Want further proof that remote work is on the rise, despite reluctance from some companies? Here are excerpts from an article, written by Valerie Bolden-Barrette for HRDive titled, Working remotely is now the norm for developers, new study shows

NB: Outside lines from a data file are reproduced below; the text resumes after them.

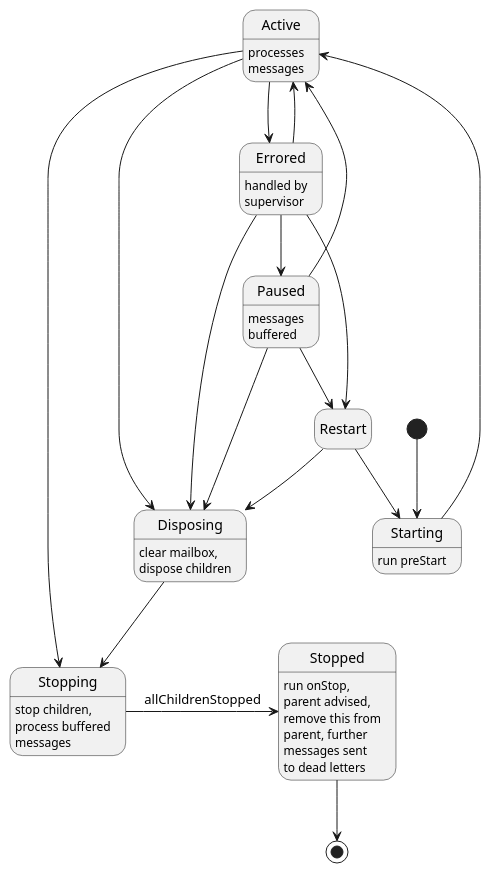
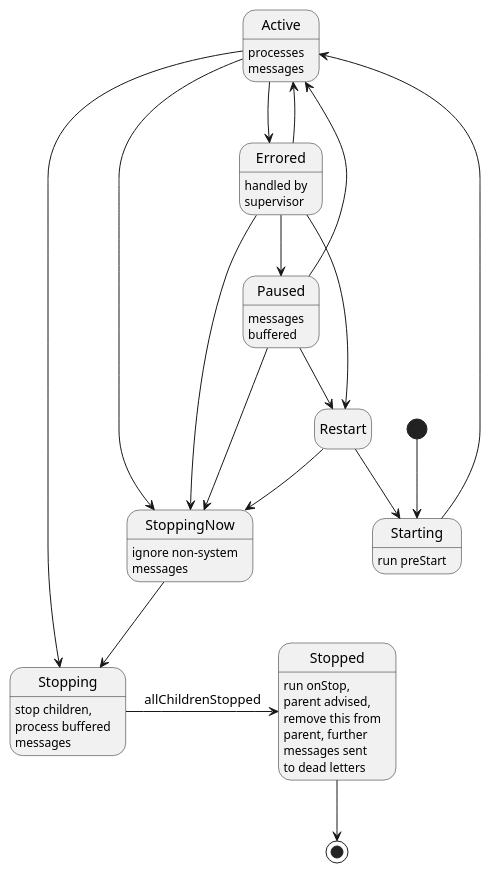
Before and after one commit to davidmoten/reels: the diagram in src/main/plantuml/state-diagram.puml, drawn with PlantUML. The commit also changed 1 other file, not shown here.

```diff
--- a/src/main/plantuml/state-diagram.puml
+++ b/src/main/plantuml/state-diagram.puml
@@ -1,29 +1,29 @@
 @startuml
 hide empty description
 [*] --> Starting 
 Starting --> Active
 Active --> Stopping
 Stopping -> Stopped: allChildrenStopped
-Active --> Disposing
-Disposing --> Stopping
+Active --> StoppingNow
+StoppingNow --> Stopping
 Paused --> Restart
 Paused --> Active
 Restart --> Starting
-Paused --> Disposing
+Paused --> StoppingNow
 Stopped --> [*]
 Active --> Errored
 Errored --> Active
-Errored --> Disposing
+Errored --> StoppingNow
 Errored --> Restart
 Errored --> Paused
-Restart --> Disposing
+Restart --> StoppingNow
 
 Active: processes\nmessages
 Stopping: stop children,\nprocess buffered\nmessages
 Stopped: run onStop,\nparent advised,\nremove this from\nparent, further\nmessages sent\nto dead letters
 Paused: messages\nbuffered
 Errored: handled by\nsupervisor
 Starting: run preStart
-Disposing: clear mailbox,\ndispose children
+StoppingNow: ignore non-system\nmessages
 
 @enduml
```
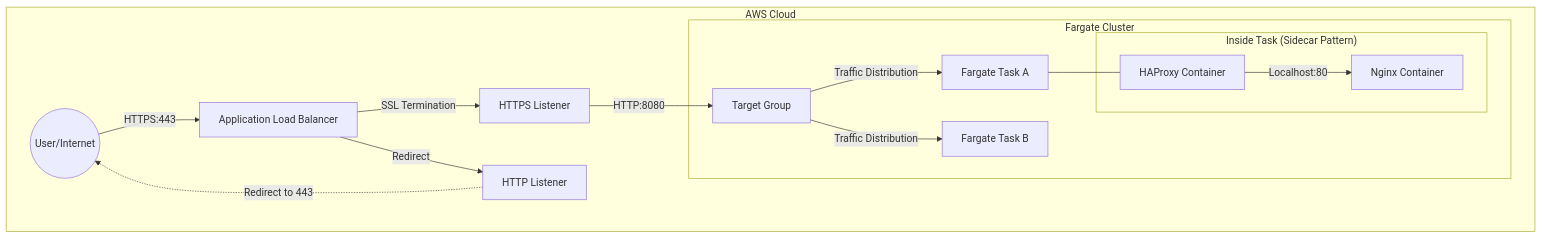
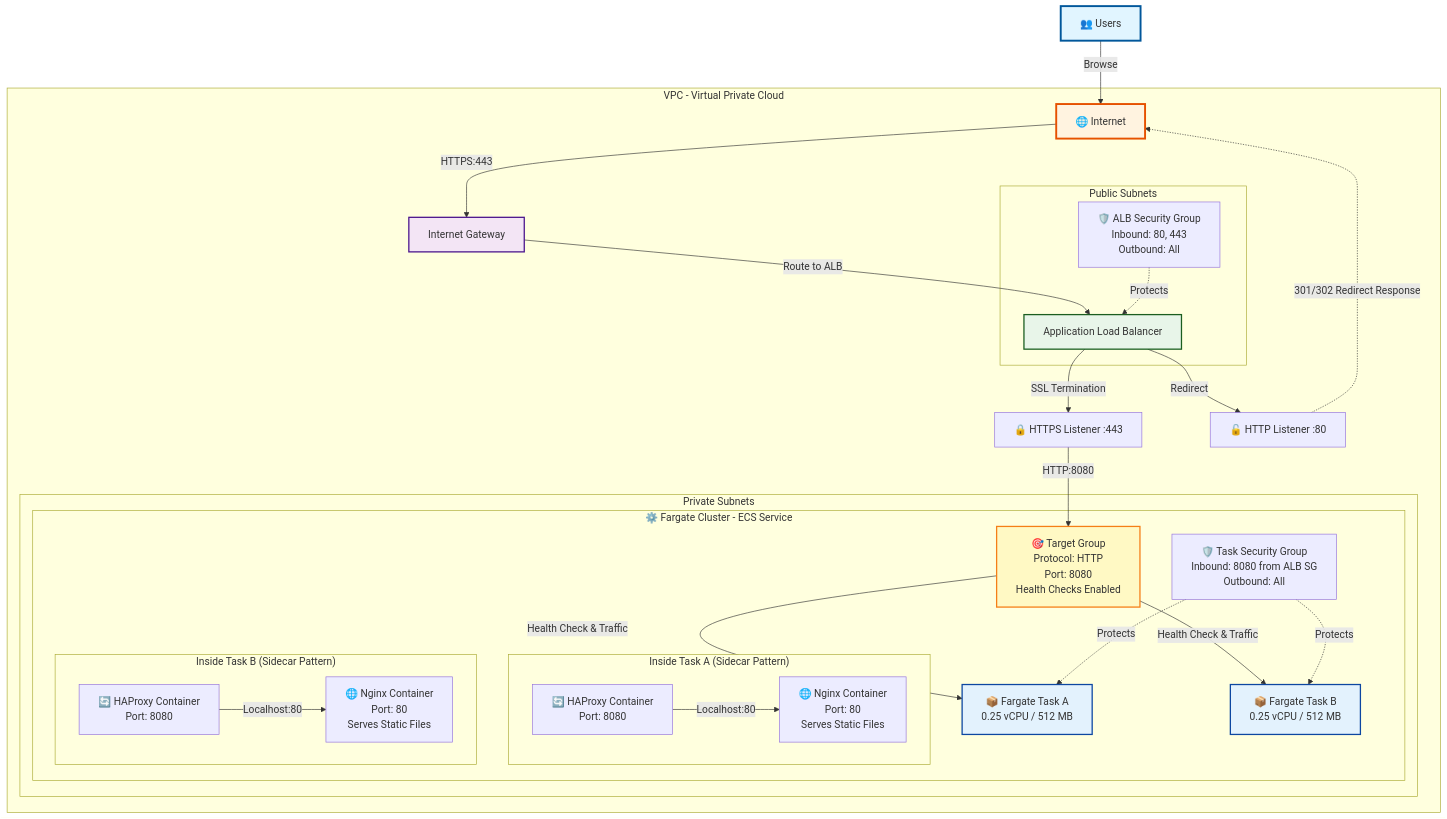
One commit to thuongdv/ds-dashboard changed the diagram in iac/README.md. Above: the diagram before and after it, drawn with Mermaid. The commit also changed other lines of this file, not shown here.

Commit message:
Update iac diagram (#11)

````diff
--- a/iac/README.md
+++ b/iac/README.md
@@ -7,24 +7,49 @@
 ```mermaid
 graph TD
-    User((User/Internet)) -->|HTTPS:443| ALB[Application Load Balancer]
-    
-    subgraph AWS Cloud
-        ALB -->|SSL Termination| Listener443[HTTPS Listener]
-        ALB -->|Redirect| Listener80[HTTP Listener]
-        Listener80 -.->|Redirect to 443| User
-        
-        Listener443 -->|HTTP:8080| TG[Target Group]
-        
-        subgraph Fargate Cluster
-            TG -->|Traffic Distribution| Task1[Fargate Task A]
-            TG -->|Traffic Distribution| Task2[Fargate Task B]
-            
-            subgraph "Inside Task (Sidecar Pattern)"
-                H1[HAProxy Container] -->|Localhost:80| N1[Nginx Container]
+    Users[👥 Users] -->|Browse| Internet[🌐 Internet]
+    Internet -->|HTTPS:443| IGW[Internet Gateway]
+
+    subgraph VPC[VPC - Virtual Private Cloud]
+        IGW -->|Route to ALB| ALB[Application Load Balancer]
+
+        subgraph PublicSubnets[Public Subnets]
+            ALB
+            ALBSG[🛡️ ALB Security Group<br/>Inbound: 80, 443<br/>Outbound: All]
+        end
+
+        ALB -->|SSL Termination| Listener443[🔒 HTTPS Listener :443]
+        ALB -->|Redirect| Listener80[🔓 HTTP Listener :80]
+        Listener80 -.->|301/302 Redirect Response| Internet
+
+        Listener443 -->|HTTP:8080| TG[🎯 Target Group<br/>Protocol: HTTP<br/>Port: 8080<br/>Health Checks Enabled]
+
+        subgraph PrivateSubnets[Private Subnets]
+            subgraph FargateCluster[⚙️ Fargate Cluster - ECS Service]
+                TG -->|Health Check & Traffic| Task1[📦 Fargate Task A<br/>0.25 vCPU / 512 MB]
+                TG -->|Health Check & Traffic| Task2[📦 Fargate Task B<br/>0.25 vCPU / 512 MB]
+
+                TaskSG[🛡️ Task Security Group<br/>Inbound: 8080 from ALB SG<br/>Outbound: All]
+
+                subgraph Task1Sidecar["Inside Task A (Sidecar Pattern)"]
+                    H1[🔄 HAProxy Container<br/>Port: 8080] -->|Localhost:80| N1[🌐 Nginx Container<br/>Port: 80<br/>Serves Static Files]
+                end
+
+                subgraph Task2Sidecar["Inside Task B (Sidecar Pattern)"]
+                    H2[🔄 HAProxy Container<br/>Port: 8080] -->|Localhost:80| N2[🌐 Nginx Container<br/>Port: 80<br/>Serves Static Files]
+                end
             end
         end
+
+        TaskSG -.->|Protects| Task1
+        TaskSG -.->|Protects| Task2
+        ALBSG -.->|Protects| ALB
     end
-    
-    %% Relationships for Task 1
-    Task1 --- H1
+
+    style Users fill:#e1f5ff,stroke:#01579b,stroke-width:3px
+    style Internet fill:#fff3e0,stroke:#e65100,stroke-width:3px
+    style IGW fill:#f3e5f5,stroke:#4a148c,stroke-width:2px
+    style ALB fill:#e8f5e9,stroke:#1b5e20,stroke-width:2px
+    style TG fill:#fff9c4,stroke:#f57f17,stroke-width:2px
+    style Task1 fill:#e3f2fd,stroke:#0d47a1,stroke-width:2px
+    style Task2 fill:#e3f2fd,stroke:#0d47a1,stroke-width:2px
 ```
````
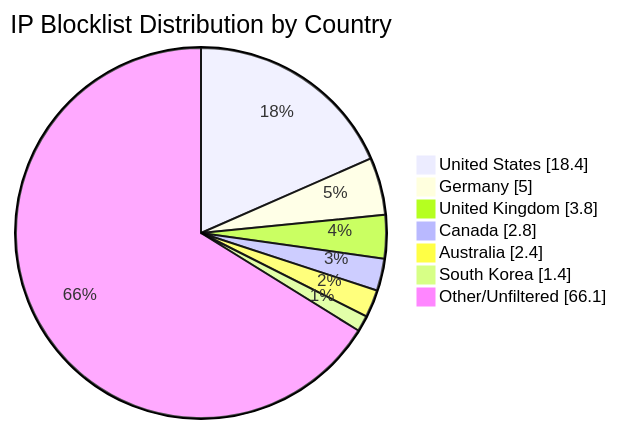
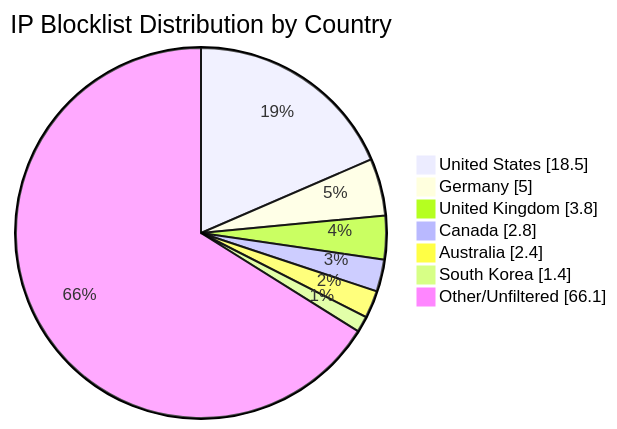
Before and after one commit to MarcusHoltz/ipblocklist-geofiltered-aggregator: the diagram in README.md, drawn with Mermaid. The commit also changed other lines of this file and 9 other files, not shown here.

````diff
--- a/README.md
+++ b/README.md
@@ -34,10 +34,10 @@
 ```mermaid
 pie showData title IP Blocklist Distribution by Country
-"United States" : 18.4
+"United States" : 18.5
 "Germany" : 5.0
 "United Kingdom" : 3.8
 "Canada" : 2.8
 "Australia" : 2.4
 "South Korea" : 1.4
 "Other/Unfiltered" : 66.1
 ```
````
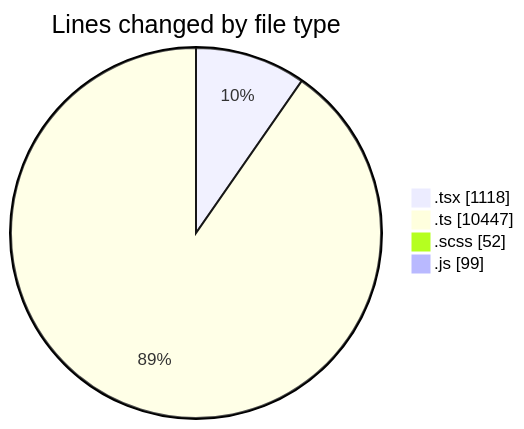
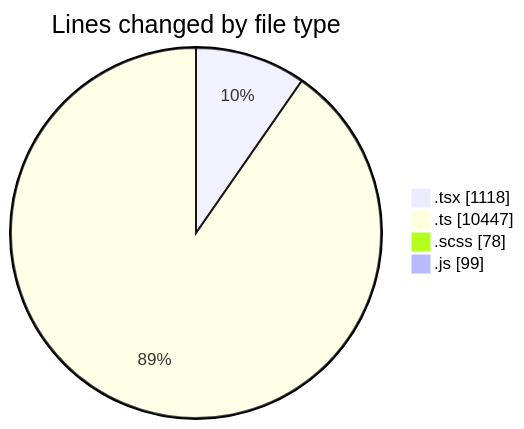
One commit to momahboobian/code-tracking changed the first of 2 diagrams in 2025-03-26/cda/README.md. Above: the diagram before and after it, drawn with Mermaid. The commit also changed other lines of this file and 1 other file, not shown here.

````diff
--- a/2025-03-26/cda/README.md
+++ b/2025-03-26/cda/README.md
@@ -42,8 +42,8 @@
 ```mermaid
 pie showData
 title Lines changed by file type
 ".tsx" : 1118
 ".ts" : 10447
-".scss" : 52
+".scss" : 78
 ".js" : 99
 ```
````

  • Eighty-six percent of IT developers work remotely, with almost one-third working from home full time, according to a study by DigitalOcean, a cloud-based platform. Of the more than 4,500 respondents to the study, Currents: A Seasonal Report on Developer Trends in the Cloud: Remote Work Edition, 43% said that the ability to work remotely is “a must-have” when considering a job offer.
  • Contrary to the belief that remote workers are isolated and disengaged from the workforce, 71% of respondents who work remotely said they feel connected to their organization’s community. However, the 29% of remote workers who feel isolated said they’re disengaged from their company’s culture and excluded from offline conversations with team members when working offsite. Seventy-six percent of respondents expected remote work to offer more work-life balance, but many reported working longer hours and that their work-life balance was only slightly better than their onsite colleagues.
  • Although remote work is considered the norm for developers, a plurality (47%) started working offsite between one and four years ago. The study also found that on a scale of 1-5, a flexible work schedule was “very important” to many of the respondents (44%).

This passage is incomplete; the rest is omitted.